▸ TASK OBJECTIVE: Using the entries that follow, give the number of lines containing the string "family". Write nothing besides that number.

EXTRACTED MATERIAL START

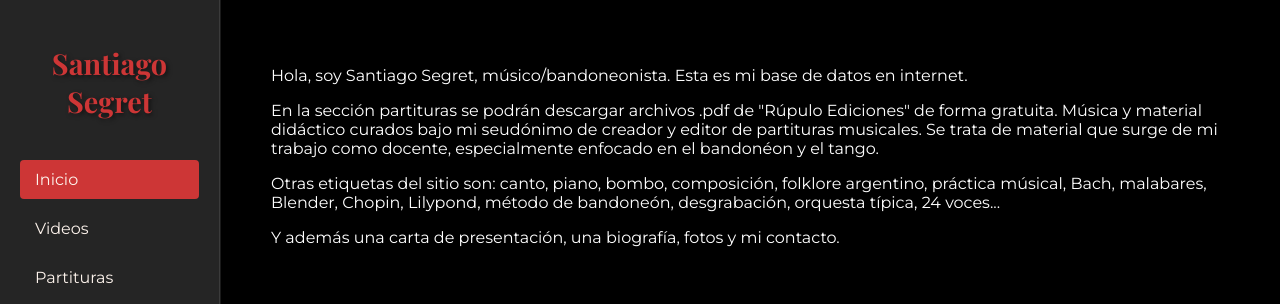
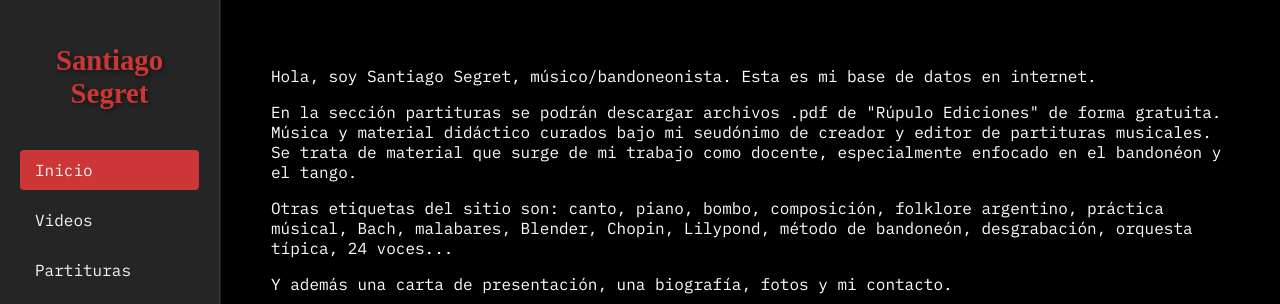
Before and after one commit to Gould8899/santiagosegret, a plain HTML site: page index.html in a window 1280 px wide. Shown: the top 304 px of the page. Drawn offline with nearby package versions, Linux system fonts and the light colour scheme.

Commit message:
cambio de fuente

```diff
--- a/index.html
+++ b/index.html
@@ -6,9 +6,7 @@
   <!-- Adaptación para dispositivos móviles -->
   <meta name="viewport" content="width=device-width, initial-scale=1.0">
   <title>Santiago Segret - Músico</title>
-  <link
-    href="https://fonts.googleapis.com/css2?family=Montserrat:wght@400;600&family=Playfair+Display:wght@700&display=swap"
-    rel="stylesheet">
+  <link href="https://fonts.googleapis.com/css2?family=IBM+Plex+Mono&display=swap" rel="stylesheet">
   <link rel="stylesheet" href="style.css">
 </head>
 
--- a/style.css
+++ b/style.css
@@ -14,7 +14,8 @@
 body {
   margin: 0;
   padding: 0;
-  font-family: 'Montserrat', sans-serif;
+  font-family: 'IBM Plex Mono', monospace;
+  /* Fuente para el texto general */
   color: var(--color-texto);
   background: var(--color-fondo);
   height: 100vh;
@@ -24,7 +25,9 @@ body {
 h1,
 h2,
 h3 {
-  font-family: 'Playfair Display', serif;
+  font-family: 'Merriweather', serif;
+  /* Fuente para los títulos */
+  color: var(--color-principal);
 }
 
 /* ---------------------------
```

EXTRACTED MATERIAL END

▸ PROBLEM SOLUTION: 6